Content revision data:
* * *

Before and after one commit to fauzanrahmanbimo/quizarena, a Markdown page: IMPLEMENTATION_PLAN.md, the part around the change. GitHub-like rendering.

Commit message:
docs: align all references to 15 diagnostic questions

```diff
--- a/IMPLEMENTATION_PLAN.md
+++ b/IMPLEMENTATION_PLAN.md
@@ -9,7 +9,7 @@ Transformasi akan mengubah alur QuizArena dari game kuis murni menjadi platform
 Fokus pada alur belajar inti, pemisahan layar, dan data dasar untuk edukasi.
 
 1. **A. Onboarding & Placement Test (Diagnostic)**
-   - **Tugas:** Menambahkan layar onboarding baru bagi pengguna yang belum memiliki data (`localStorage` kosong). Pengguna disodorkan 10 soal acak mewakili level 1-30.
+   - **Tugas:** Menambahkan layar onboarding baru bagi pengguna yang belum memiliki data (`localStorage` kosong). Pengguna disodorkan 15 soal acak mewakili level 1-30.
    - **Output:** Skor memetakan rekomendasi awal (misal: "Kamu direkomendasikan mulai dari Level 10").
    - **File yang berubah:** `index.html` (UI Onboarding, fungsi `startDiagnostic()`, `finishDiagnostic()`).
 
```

* * *

__Instructions to follow__:
Copy each line above that contains the word "soal".

__Reply__:
-   - **Tugas:** Menambahkan layar onboarding baru bagi pengguna yang belum memiliki data (`localStorage` kosong). Pengguna disodorkan 10 soal acak mewakili level 1-30.
+   - **Tugas:** Menambahkan layar onboarding baru bagi pengguna yang belum memiliki data (`localStorage` kosong). Pengguna disodorkan 15 soal acak mewakili level 1-30.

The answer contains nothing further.